So I went to the demonstration on Wednesday and got caught up in the incident at Millbank. While I don’t support violence and think that the riot seriously damaged the credibility of the NUS cause, the situation could have been much bloodier. 30 Millbank or ‘Tory HQ’ was very specifically targeted and was on the route of the march. The buildings either side suffered hardly any damage as they weren’t targeted. Aside from isolated stupidity such as the fire extinguisher being launched from the roof, the incident was limited to vandalism and minor injury. Once the police arrived on the scene, they handled the situation without using excessive violence and made sure that students could leave the scene easily so long as they weren’t the primary instigators.
The incident aside, I think the march was a massive success. We had a turnout 500% more than expected and the vast majority of the demonstrators carried out the march peacefully, helping to spread our message.
For readers outside the UK, here’s a summary of what the march was all about.
- Students in England and Wales currently pay £3000 (plus interest) a year on higher education.

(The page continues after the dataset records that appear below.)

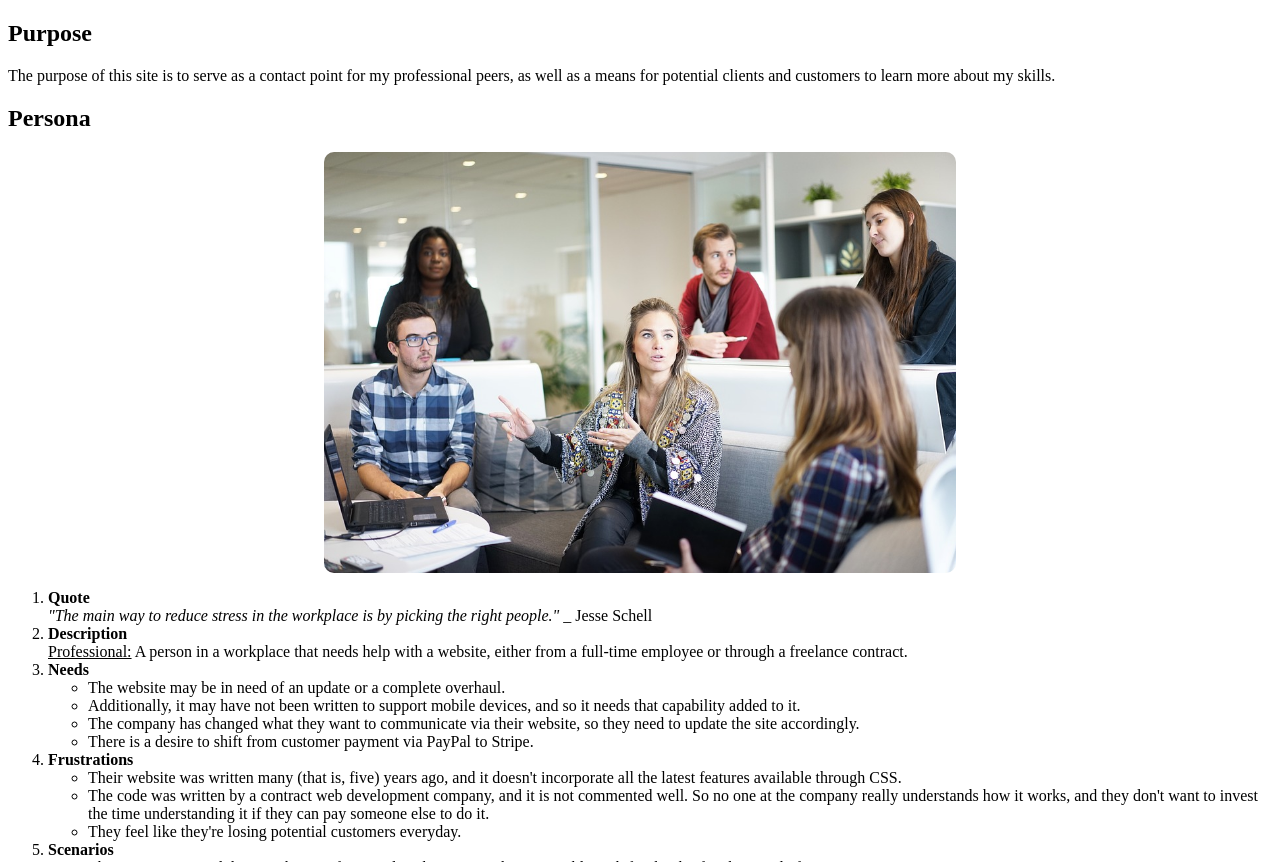
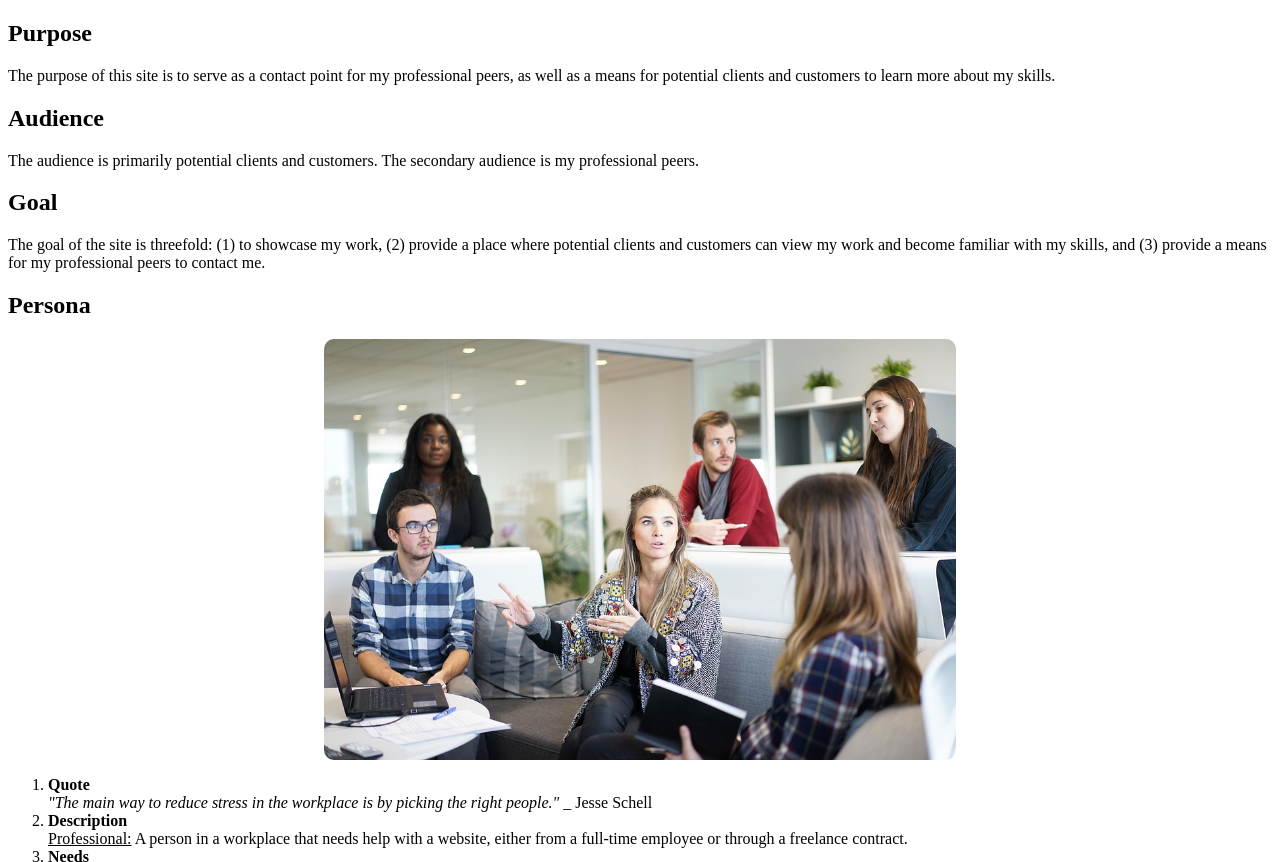
Before and after one commit to gwells4/about-me, a PHP site: page / in a window 1280 px wide. Shown: the part 90-952 px from the top of the page. Run offline with PHP 8.4, Linux system fonts and the light colour scheme.

Commit message:
Added an audience and a goal.

```diff
--- a/public_html/index.php
+++ b/public_html/index.php
@@ -31,6 +31,27 @@
 				<p>The purpose of this site is to serve as a contact point for my professional peers, as well as a means for potential clients and customers to learn more about my skills.</p>
 
 			</section>
+
+			<!-- Section 2: Audience -->
+			<section>
+
+				<h2>Audience</h2>
+
+				<p>The audience is primarily potential clients and customers. The secondary audience is my professional peers.</p>
+
+			</section>
+
+			<!-- Section 3: Goal -->
+			<section>
+
+				<h2>Goal</h2>
+
+				<p>The goal of the site is threefold: (1) to showcase my work, (2) provide a place where potential clients and customers can view my work and become familiar with my skills, and (3) provide a means for my professional peers to contact me.</p>
+
+			</section>
+
+			<!-- Section 4: Persona -->
+			<section>
 
 			<!-- Section 1: Persona -->
 			<section>
```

- The coalition government have proposed raising this figure to £9000 as an austerity measure.
- Furthermore, higher education funding is going to be critically cut. Many university departments are loosing all of their funding which means that they will be forced to charge students as much as £9000.
- Liberal Democrat leader Nick Clegg originally opposed tuition fees altogether but his party joined forces with the Conservative party he has changed his mind and supported the increase in fees.
- The National Union of Students as well as many other organisations and bodies see these proposals and actions as a blatant right-wing attack on students and the quality of university education. Many say that these cuts and fee rises are unnecessary and that the economy can be revived through other less extreme means.
- The NUS organised a national march in central London and advertised it for several weeks. Before the day of the march, there were estimates of 10,000 students attending. The turnout was actually 55,000.
The march in pictures: (click images for full size)
The Millbank Incident: